Games as Rewards



I am here and I am blogging! Sorry for the four-month absence. Here's a week of new posts to make up for it.

Recently, I've been helping my daughter learn how to ride a bike without stabilizers, but she's just not into it. I tried being enthusiastic and giving her loads of encouragement, but she still hated it. I even demonstrated how to cycle, by shakily peddling up and down the street on our knackered mamachari. I hadn't ridden a bike for more than a decade, so it was a tad pathetic. Still rubbish, she told me.

She's just not interested. She's not quite at that age where she and her friends want to cycle around the neighborhood, and we're a stone's throw from the local park where the kids congregate, which means she can walk there as quickly as she can cycle. Riding a bike is not yet a necessity. As she became more and more adamant that she didn't want to do it, my enthusiasm for teaching her waned. I dreaded going out on the bike as much as she did. I tried to smile as she complained and wobbled all over the road, and I gave her words of encouragement, but all I really wanted to do was throw that fucking bike in the nearest ditch, and possibly set it on fire.

I needed a new angle to inspire her; something we both liked. Video games to the rescue!

She'd been rinsing the Kirby and the Forgotten Land demo. She loved it, and I had an excellent idea*. I bought a copy of Kirby, let my daughter have a look at it, then put it on the highest shelf in our living room. We made a deal: when she could ride the length of our street unaided, she'd get Kirby. Well, dear reader, it initially did the trick. Her enthusiasm was renewed. We were back to practicing every day and making progress. More importantly, we were both enjoying it again.

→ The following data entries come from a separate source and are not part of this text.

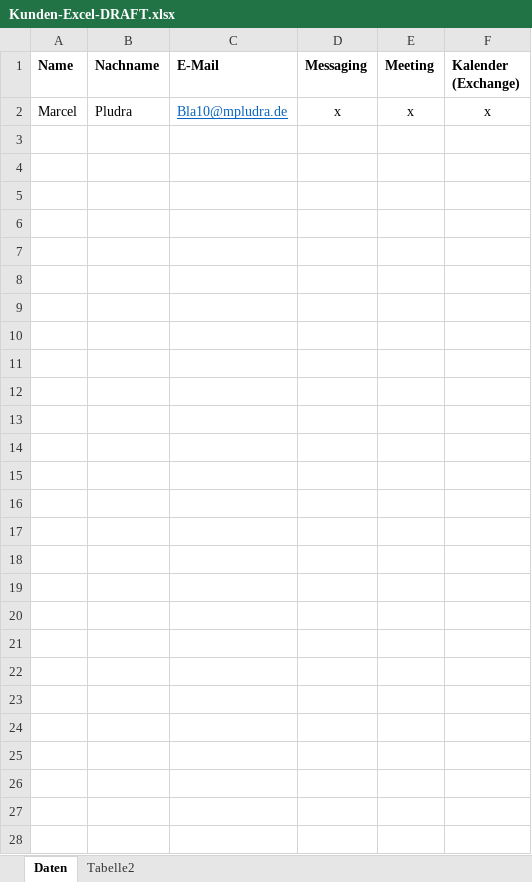
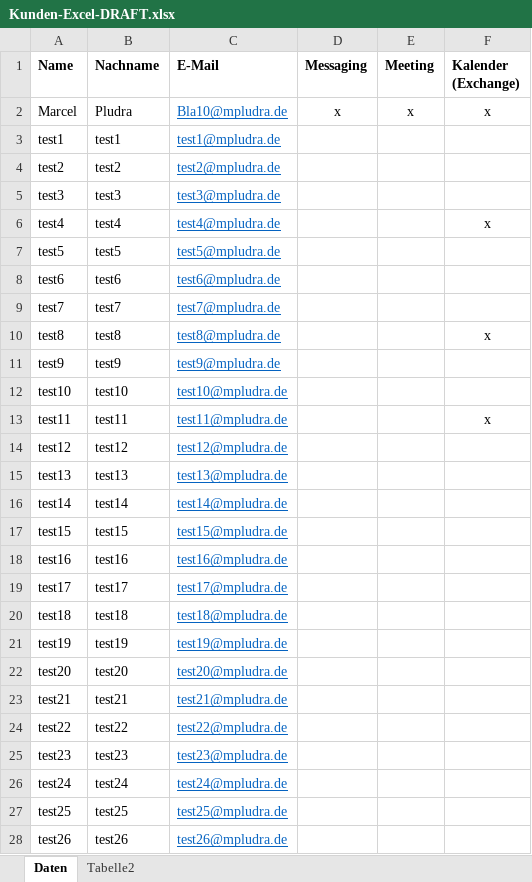
Before and after one commit to pludi14/WebexProv, an Excel workbook: Kunden-Excel/Kunden-Excel-DRAFT.xlsx, sheet Daten, drawn as a sheet; values as stored, in another font and other column widths than the file's, no borders; the diff names each change by its address in the sheet, - before the commit and + after, or states it on an @@ line.

Commit message:
Durchlaufen der Excel angepasst

```diff
--- a/Kunden-Excel/Kunden-Excel-DRAFT.xlsx (sheet Daten)
+++ b/Kunden-Excel/Kunden-Excel-DRAFT.xlsx (sheet Daten)
+row 3: test1 | test1 | test1@mpludra.de
+row 4: test2 | test2 | test2@mpludra.de
+row 5: test3 | test3 | test3@mpludra.de
+row 6: test4 | test4 | test4@mpludra.de |  |  | x
+row 7: test5 | test5 | test5@mpludra.de
+row 8: test6 | test6 | test6@mpludra.de
+row 9: test7 | test7 | test7@mpludra.de
+row 10: test8 | test8 | test8@mpludra.de |  |  | x
+row 11: test9 | test9 | test9@mpludra.de
+row 12: test10 | test10 | test10@mpludra.de
+row 13: test11 | test11 | test11@mpludra.de |  |  | x
+row 14: test12 | test12 | test12@mpludra.de
+row 15: test13 | test13 | test13@mpludra.de
+row 16: test14 | test14 | test14@mpludra.de
+row 17: test15 | test15 | test15@mpludra.de
+row 18: test16 | test16 | test16@mpludra.de
+row 19: test17 | test17 | test17@mpludra.de
+row 20: test18 | test18 | test18@mpludra.de
+row 21: test19 | test19 | test19@mpludra.de
+row 22: test20 | test20 | test20@mpludra.de
+row 23: test21 | test21 | test21@mpludra.de
+row 24: test22 | test22 | test22@mpludra.de
+row 25: test23 | test23 | test23@mpludra.de
+row 26: test24 | test24 | test24@mpludra.de
+row 27: test25 | test25 | test25@mpludra.de
+row 28: test26 | test26 | test26@mpludra.de
```
Also changed, not shown: 2 other files.
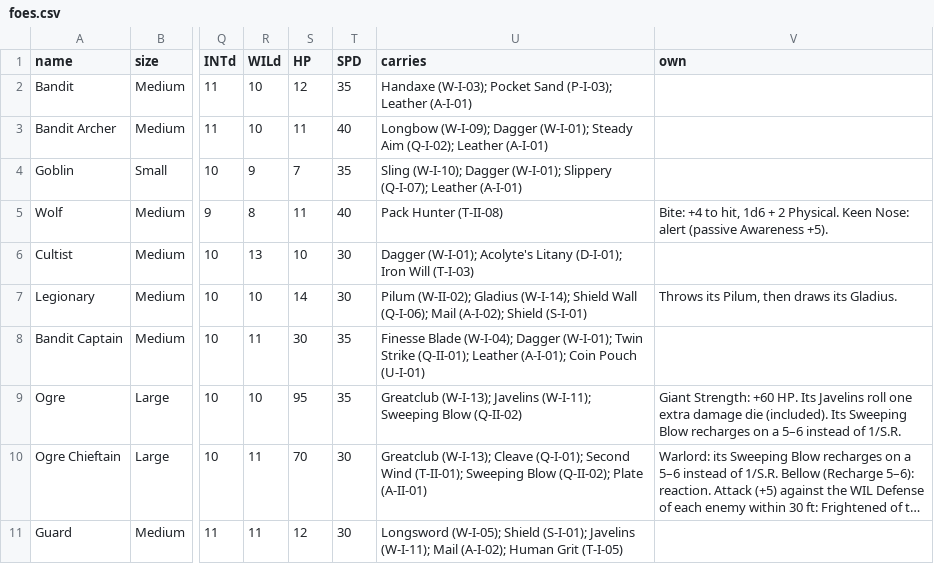
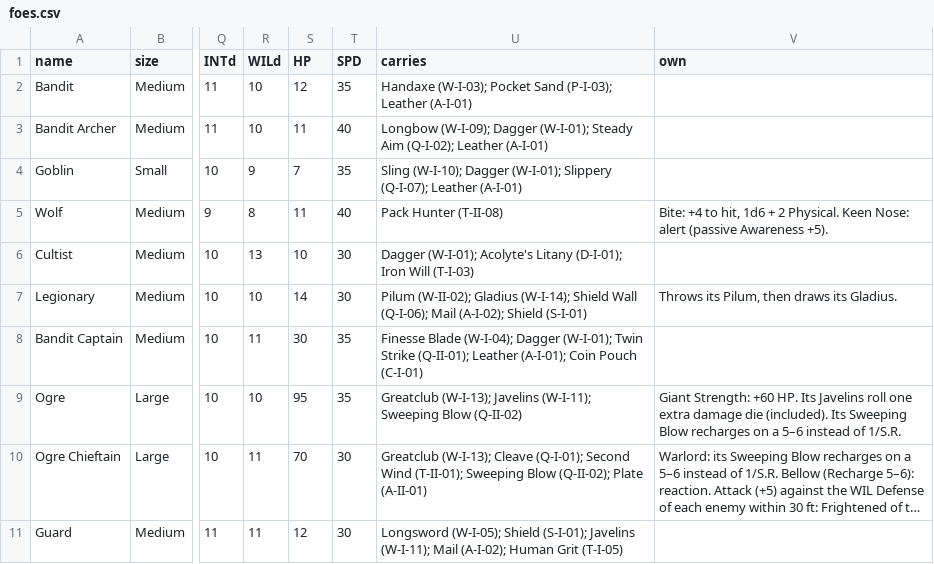
Before and after one commit to cedriclejeune/aspect, a CSV file: cards/tables/foes.csv, drawn as a sheet; only a part is shown, gaps mark what is left out; long unchanged cells end in …; the diff names each change by its address in the sheet, - before the commit and + after, or states it on an @@ line.

```diff
--- a/cards/tables/foes.csv
+++ b/cards/tables/foes.csv
-U8 (carries): …Coin Pouch (U-I-01)
+U8 (carries): …Coin Pouch (C-I-01)
```
Also changed, not shown: cards/tables/cards.csv, 32 other files.
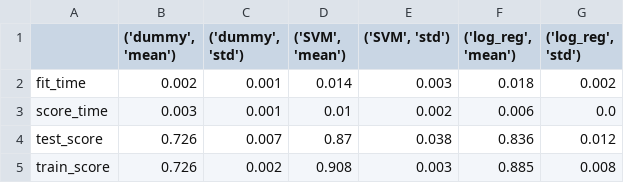
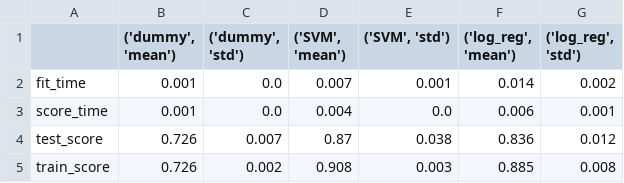
Before and after one commit to UBC-MDS/heart_disease_predictor, a CSV file: results/model_selection_results.csv, drawn as a sheet.

```diff
--- a/results/model_selection_results.csv
+++ b/results/model_selection_results.csv
@@ -1,4 +1,4 @@
 ,"('dummy', 'mean')","('dummy', 'std')","('SVM', 'mean')","('SVM', 'std')","('log_reg', 'mean')","('log_reg', 'std')"
-fit_time,0.002,0.001,0.014,0.003,0.018,0.002
-score_time,0.003,0.001,0.01,0.002,0.006,0.0
+fit_time,0.001,0.0,0.007,0.001,0.014,0.002
+score_time,0.001,0.0,0.004,0.0,0.006,0.001
 test_score,0.726,0.007,0.87,0.038,0.836,0.012
```
Also changed, not shown: results/optimization_results.csv, 1 other file.
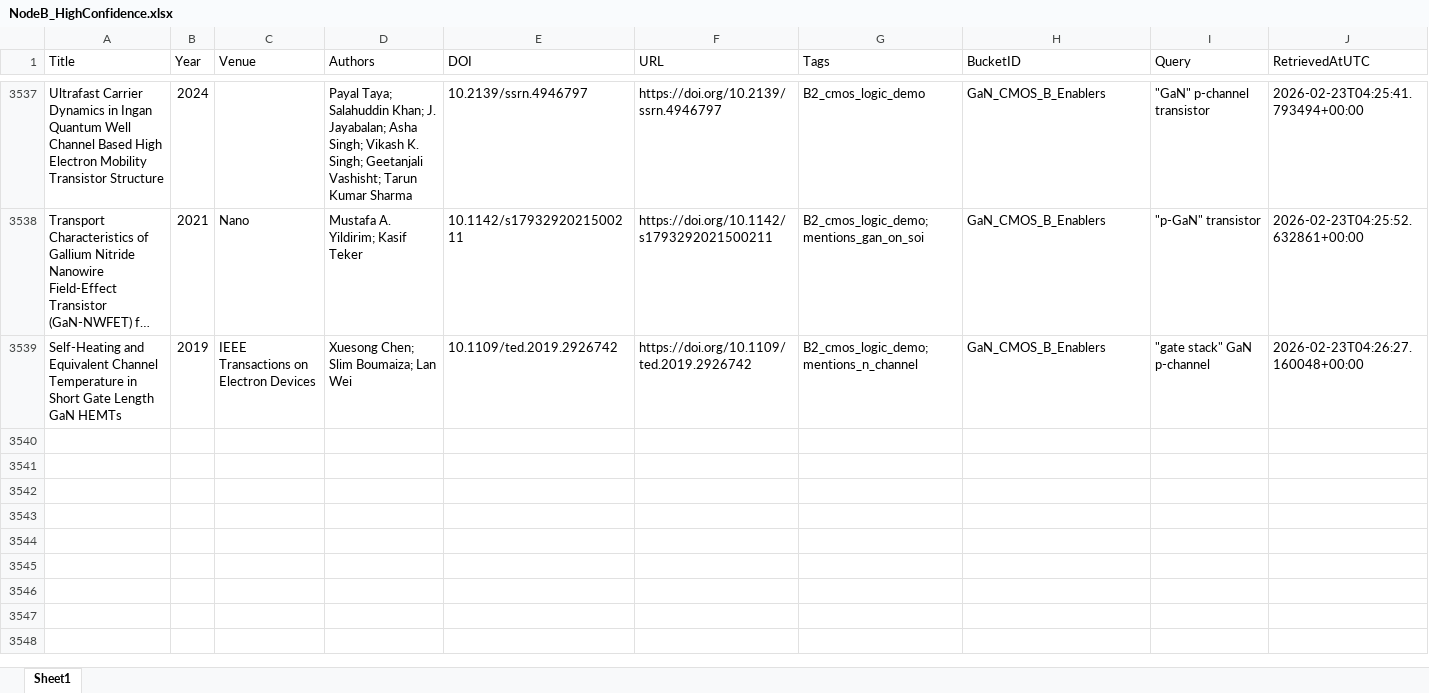
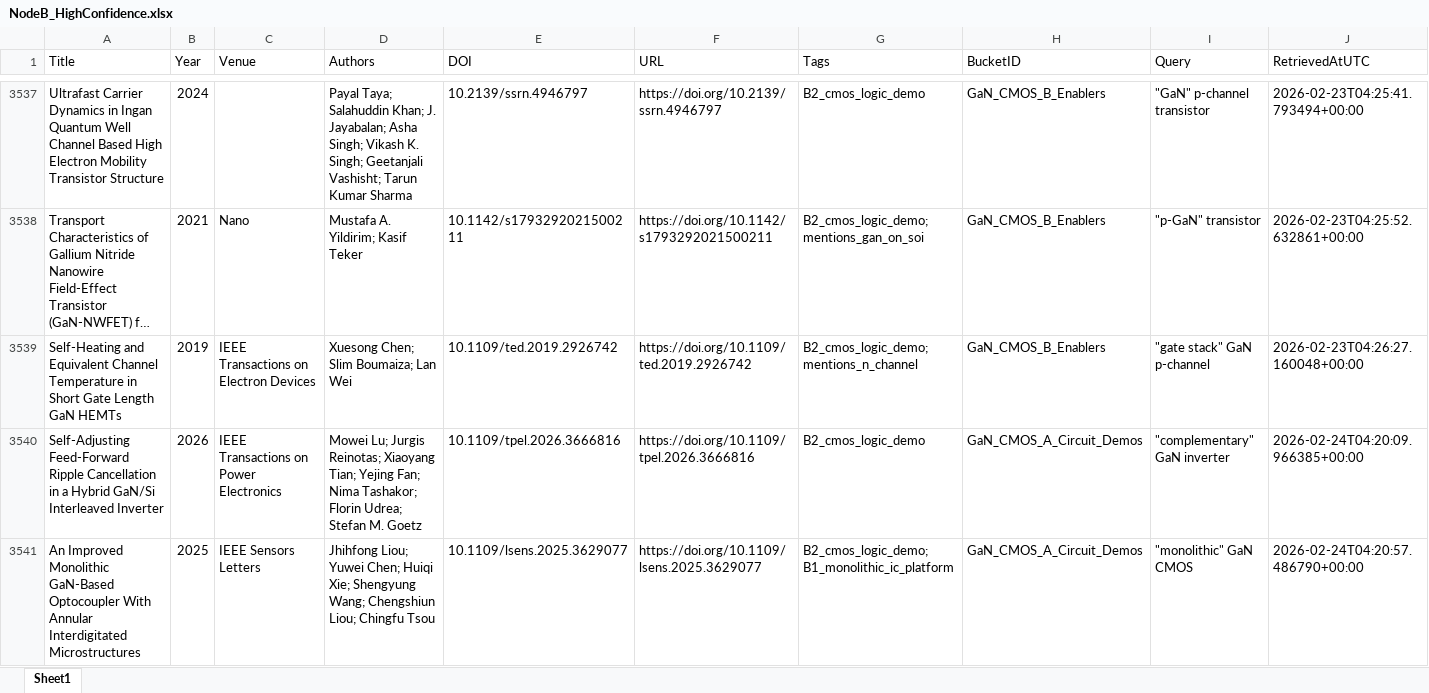
Before and after one commit to kainlulow/IKD_GaN_Project, an Excel workbook: 02_reports/node_b/NodeB_HighConfidence.xlsx, sheet Sheet1, drawn as a sheet; only a part is shown, gaps mark what is left out; long unchanged cells end in …; values as stored, in another font and other column widths than the file's, no borders; rows hold the shown columns only; the diff names each change by its address in the sheet, - before the commit and + after, or states it on an @@ line.

```diff
--- a/02_reports/node_b/NodeB_HighConfidence.xlsx (sheet Sheet1)
+++ b/02_reports/node_b/NodeB_HighConfidence.xlsx (sheet Sheet1)
+row 3540: Self-Adjusting Feed-Forward Ripple Cancellation in a Hybrid GaN/Si Interleaved Inverter | 2026 | IEEE Transactions on Power Electronics | Mowei Lu; Jurgis Reinotas; Xiaoyang Tian; Yejing Fan; Nima Tashakor; Florin Udrea; Stefan M. Goetz | 10.1109/tpel.2026.3666816 | https://doi.org/10.1109/tpel.2026.3666816 | B2_cmos_logic_demo | GaN_CMOS_A_Circuit_Demos | "complementary" GaN inverter | 2026-02-24T04:20:09.966385+00:00
+row 3541: An Improved Monolithic GaN-Based Optocoupler With Annular Interdigitated Microstructures | 2025 | IEEE Sensors Letters | Jhihfong Liou; Yuwei Chen; Huiqi Xie; Shengyung Wang; Chengshiun Liou; Chingfu Tsou | 10.1109/lsens.2025.3629077 | https://doi.org/10.1109/lsens.2025.3629077 | B2_cmos_logic_demo; B1_monolithic_ic_platform | GaN_CMOS_A_Circuit_Demos | "monolithic" GaN CMOS | 2026-02-24T04:20:57.486790+00:00
```
Also changed, not shown: 01_literature/IKD_Literature_Master.xlsx, 01_literature/IKD_ReviewQueue.xlsx, 3 other files.
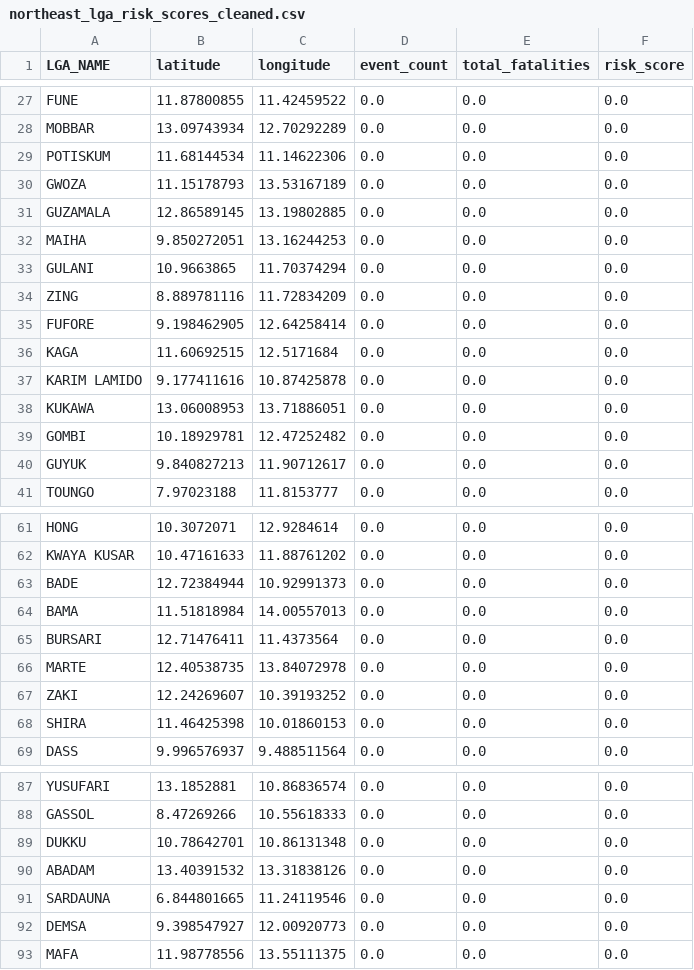
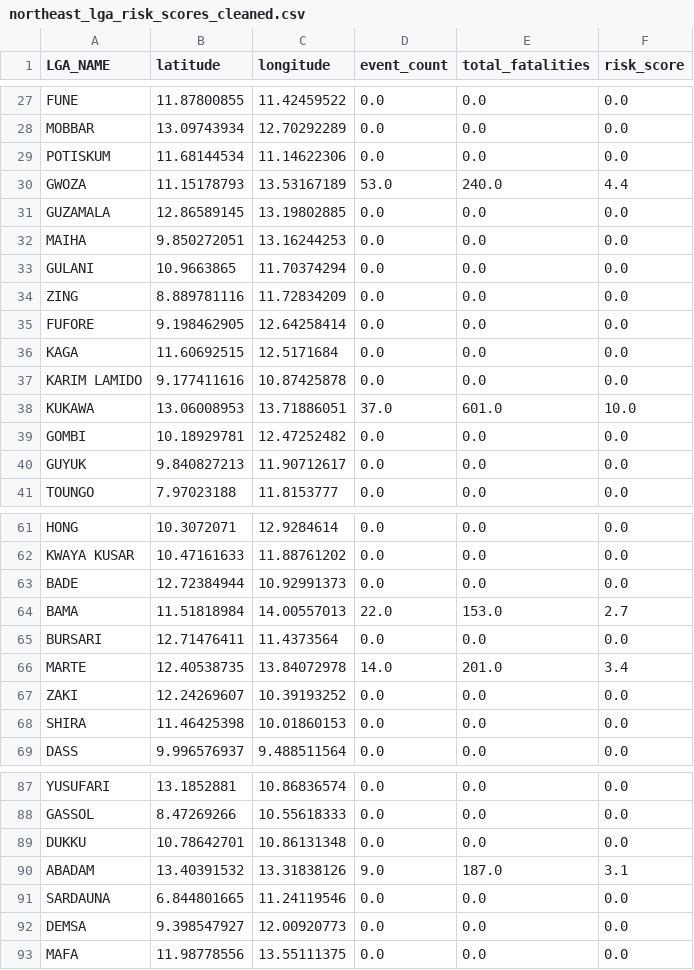
Before and after one commit to Benedicta-Onyekwere/education-risk-northeast-nigeria, a CSV file: northeast_lga_risk_scores_cleaned.csv, drawn as a sheet; only a part is shown, gaps mark what is left out.

Commit message:
Final Data Fix: Ensured Kukawa 10.0 and Top 5 Priority Districts match visual benchmarks

```diff
--- a/northeast_lga_risk_scores_cleaned.csv
+++ b/northeast_lga_risk_scores_cleaned.csv
@@ -29,3 +29,3 @@ MOBBAR,13.09743934,12.70292289,0.0,0.0,0.0
 POTISKUM,11.68144534,11.14622306,0.0,0.0,0.0
-GWOZA,11.15178793,13.53167189,0.0,0.0,0.0
+GWOZA,11.15178793,13.53167189,53.0,240.0,4.4
 GUZAMALA,12.86589145,13.19802885,0.0,0.0,0.0
@@ -37,3 +37,3 @@ KAGA,11.60692515,12.5171684,0.0,0.0,0.0
 KARIM LAMIDO,9.177411616,10.87425878,0.0,0.0,0.0
-KUKAWA,13.06008953,13.71886051,0.0,0.0,0.0
+KUKAWA,13.06008953,13.71886051,37.0,601.0,10.0
 GOMBI,10.18929781,12.47252482,0.0,0.0,0.0
@@ -63,5 +63,5 @@ KWAYA KUSAR,10.47161633,11.88761202,0.0,0.0,0.0
 BADE,12.72384944,10.92991373,0.0,0.0,0.0
-BAMA,11.51818984,14.00557013,0.0,0.0,0.0
+BAMA,11.51818984,14.00557013,22.0,153.0,2.7
 BURSARI,12.71476411,11.4373564,0.0,0.0,0.0
-MARTE,12.40538735,13.84072978,0.0,0.0,0.0
+MARTE,12.40538735,13.84072978,14.0,201.0,3.4
 ZAKI,12.24269607,10.39193252,0.0,0.0,0.0
@@ -89,3 +89,3 @@ GASSOL,8.47269266,10.55618333,0.0,0.0,0.0
 DUKKU,10.78642701,10.86131348,0.0,0.0,0.0
-ABADAM,13.40391532,13.31838126,0.0,0.0,0.0
+ABADAM,13.40391532,13.31838126,9.0,187.0,3.1
 SARDAUNA,6.844801665,11.24119546,0.0,0.0,0.0
```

That lasted about a week, and cycling has since been abandoned. It is rubbish again, and Kirby now lives in a drawer, and won't see the light of day until my daughter's birthday or whenever she decides that learning to ride a bike is actually a good idea. This saddens me, as I also really wanted to play Kirby!

Although it clearly didn't work here, I'm convinced that games as a reward can serve as an effective motivation for achievement. A disc-shaped carrot to dangle in front of a flailing child/donkey. 

I was pretty good at school, but I definitely revised a little harder for my exams once my parents had promised to help me import some PS1 games from the States, if my grades were up to scratch. With my two As and a B confirmed, I went about importing Xenogears and the Final Fantasy Anthology (FFV and FFVI). I bought the boot-up disc and installed the spring and sticker on my PSOne. The strange world of imports was no longer a mystery to me, and shortly after I'd buy Final Fantasy Tactics and Chrono Cross - two more JRPGs that us PAL peasants had been deprived of. The world of video games was suddenly so much bigger and brighter, and my hard work had paid off.

See? It can work!

Perhaps I should've bribed my daughter with Xenogears? Parenting is hard.

* wasn't excellent, actually

Comments

Popular posts from this blog

Diary of a Monster Hunter - Starting the Hunt

E3 2012 – Sony Press Conference

Skyrim and the DLC Return